Version comparison data
*** Block opens ***

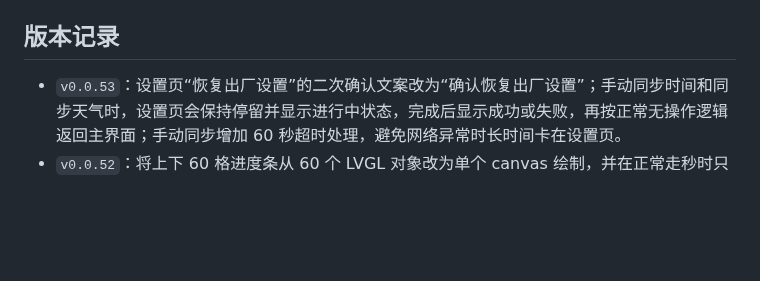
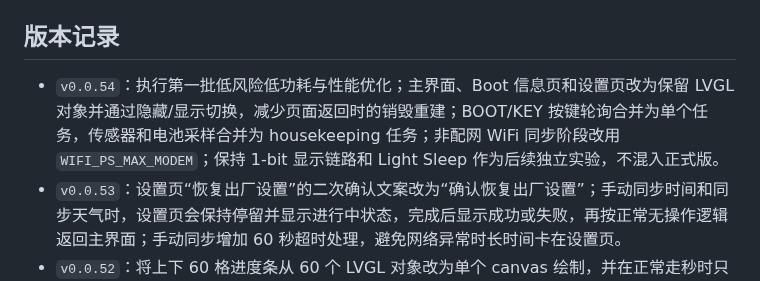
Before and after one commit to wickenzh/ESP32-S3-RLCD-4.2, a Markdown page: README.md, the part around the change. GitHub-like rendering; blank space fills up the shorter version.

```diff
--- a/README.md
+++ b/README.md
@@ -117,6 +117,7 @@ Release 附件包括：
 
 ## 版本记录
 
+- `v0.0.54`：执行第一批低风险低功耗与性能优化；主界面、Boot 信息页和设置页改为保留 LVGL 对象并通过隐藏/显示切换，减少页面返回时的销毁重建；BOOT/KEY 按键轮询合并为单个任务，传感器和电池采样合并为 housekeeping 任务；非配网 WiFi 同步阶段改用 `WIFI_PS_MAX_MODEM`；保持 1-bit 显示链路和 Light Sleep 作为后续独立实验，不混入正式版。
 - `v0.0.53`：设置页“恢复出厂设置”的二次确认文案改为“确认恢复出厂设置”；手动同步时间和同步天气时，设置页会保持停留并显示进行中状态，完成后显示成功或失败，再按正常无操作逻辑返回主界面；手动同步增加 60 秒超时处理，避免网络异常时长时间卡在设置页。
 - `v0.0.52`：将上下 60 格进度条从 60 个 LVGL 对象改为单个 canvas 绘制，并在正常走秒时只局部刷新变化的小格；设置页同步时间和同步天气增加进行中、完成、失败反馈；恢复出厂设置改为二次确认；README 增加页面预览截图，并将预览图生成纳入自动发版脚本。
 - `v0.0.51`：优化天气 API 信息栏排版，将天气文字、温度和湿度拆分为独立标签并居中对齐；降低每秒 UI 刷新负载，秒进度条改为只更新变化的格子，GIF 动画改为差分绘制；主 UI 刷新改为按下一秒边界调度，避免固定延时累积导致秒数跳动；KEY 轮询频率降低以减少空闲唤醒。
```
Also changed, not shown: assets/previews/weather_clock_boot.png, 2 other files.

*** Block closes ***

Exercise directions: Using the records above, report each line with the string "LVGL".

Answer to this task:
+- `v0.0.54`：执行第一批低风险低功耗与性能优化；主界面、Boot 信息页和设置页改为保留 LVGL 对象并通过隐藏/显示切换，减少页面返回时的销毁重建；BOOT/KEY 按键轮询合并为单个任务，传感器和电池采样合并为 housekeeping 任务；非配网 WiFi 同步阶段改用 `WIFI_PS_MAX_MODEM`；保持 1-bit 显示链路和 Light Sleep 作为后续独立实验，不混入正式版。
 - `v0.0.52`：将上下 60 格进度条从 60 个 LVGL 对象改为单个 canvas 绘制，并在正常走秒时只局部刷新变化的小格；设置页同步时间和同步天气增加进行中、完成、失败反馈；恢复出厂设置改为二次确认；README 增加页面预览截图，并将预览图生成纳入自动发版脚本。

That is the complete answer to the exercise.